By Noam N. Levey

Tribune Washington Bureau

WASHINGTON — Donald Trump and his congressional allies are making big plans to repeal the Affordable Care Act and make over other government health programs.

But the president-elect appears to have downgraded plans to act aggressively to control rising drug prices — an early victory for the pharmaceutical industry and another illustration of the influence of lobbyists on the new Trump administration, despite Trump’s promise to “drain the swamp” of special interests.

Trump, who once made the cost of pharmaceuticals a central part of his campaign health care pitch, hasn’t mentioned the subject since the election, even though the issue is consistently cited as the top health care problem Americans want fixed.

And Trump’s transition health care agenda makes no mention of drug prices, though it lists six other health care priorities, including restricting abortion, speeding federal approval of new drugs and restructuring Medicare and Medicaid.

“One of the major issues that Americans say they are concerned about is high health care costs, and a key part of that is prescription drugs. It’s a pocketbook issue,” said Nancy LeaMond, executive vice president of AARP.

The Trump transition team did not respond to questions about the new administration’s prescription-drug agenda. But the drug industry’s allies, including lobbyists and senior elected officials who have received hundreds of thousands of dollars in industry money, are taking important roles in the transition and in work on the 2017 agenda.

Vice President-elect Mike Pence’s political career, for example, has long been supported by pharmaceutical giant Eli Lilly, which is based in his home state of Indiana. The drugmaker, through its political action committee and employees, is Pence’s third-largest all-time political contributor, according to the independent Center for Responsive Politics.

Pence is leading the Trump transition. Other key figures in Trump’s circle of advisers have included a former executive at drugmakers Pfizer and Celgene and the chairman of Williams & Jensen, a Washington lobbying firm. According to federal reports, Williams and Jensen’s clients in recent years have included 11 of the world’s largest drugmakers, including Pfizer, Novartis, AstraZeneca, Merck and Bayer.

In contrast to his silence on drug prices, Trump displayed little hesitation blasting them when he was campaigning.

He railed against the political power of the drug industry, which he said was responsible for blocking Medicare from using bargaining power to negotiate lower prices for seniors.

“They have a fantastic lobby.
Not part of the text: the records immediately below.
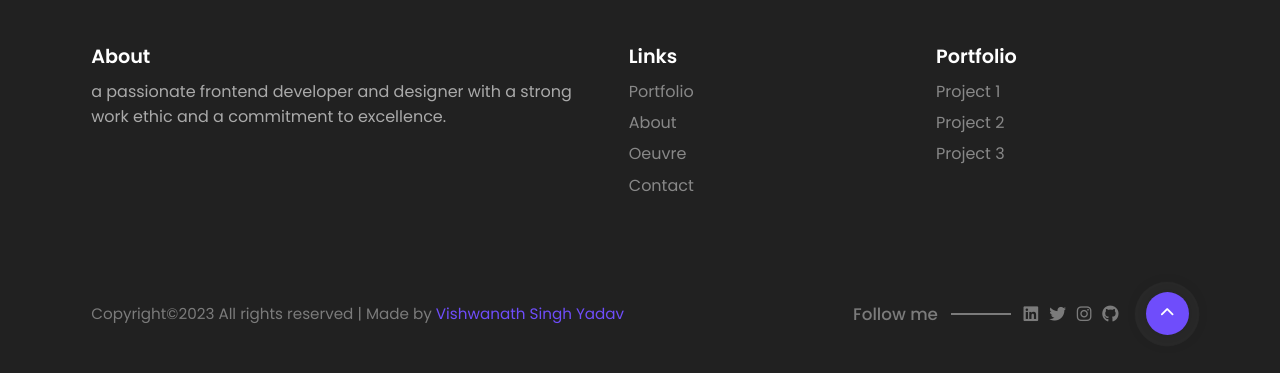
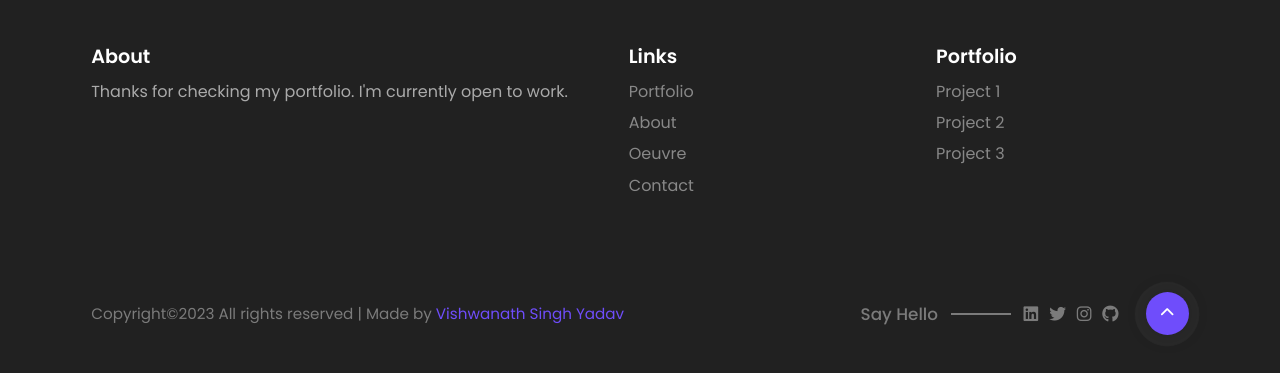
Before and after one commit to VishwanathSinghYadav/Portfolio, a plain HTML site: page index.html in a window 1280 px wide. Shown: the part 4203-4576 px from the top of the page. Drawn offline with nearby package versions, Linux system fonts and the light colour scheme.

Commit message:
changes in footer about

```diff
--- a/index.html
+++ b/index.html
@@ -384,8 +384,7 @@
           <div class="grid-4-col footer-about">
             <h3 class="title-sm">About</h3>
             <p class="text">
-              a passionate frontend developer and designer with a strong work
-              ethic and a commitment to excellence.
+              Thanks for checking my portfolio. I'm currently open to work.
             </p>
           </div>
           <div class="grid-4-col footer-links">
@@ -429,7 +428,7 @@
           </div>
           <div class="followme-wrap">
             <div class="followme">
-              <h3>Follow me</h3>
+              <h3>Say Hello</h3>
               <span class="footer-line"></span>
               <div class="social-media">
                 <a href="#">
```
They take care of all of the senators, the congressmen,” Trump said at a Republican primary debate in March.

Trump’s campaign platform included a proposal to give Americans more access to lower-priced, imported drugs, which his campaign said would “bring more options to consumers.”

Though prescription drugs have historically made up a relatively small share of the nation’s total health care bill, prices have risen dramatically, fueled by a combination of expensive new drugs like Sovaldi, a treatment for Hepatitis C, and aggressive price increases by the makers of existing products like EpiPen.

In September, drug prices shot up 7 percent over the past year, the sharpest increase in 24 years, according to the Altarum Institute, a nonprofit research and consulting organization. Overall health care prices were up 2.1 percent.

“Tuesday’s election results are a clear indication that people around the country want change, and one issue that came up again and again on the campaign trail is that Americans are tired of skyrocketing drug prices,” said John Rother, executive director of the Campaign for Sustainable Rx Pricing, a coalition of hospitals, employers, health insurers and others.

For years, millions of dollars in campaign contributions to politicians at the federal and state levels have helped drugmakers beat back efforts to increase price regulation.

In 2016, pharmaceutical companies, through their political action committees and employees, contributed more than $17 million to campaigns, according to the Center for Responsive Politics.

And though Trump received relatively little from the industry, senior Republicans in Congress took in hundreds of thousands of dollars each. The top recipients of industry money were House Speaker Paul Ryan, R-Wis., who received more than $230,000, and House Majority Leader Kevin McCarthy, R-Calif., who got more than $225,000.

Neither was in a competitive political race this year, but both men figure to have important roles in shaping the health care agenda next year.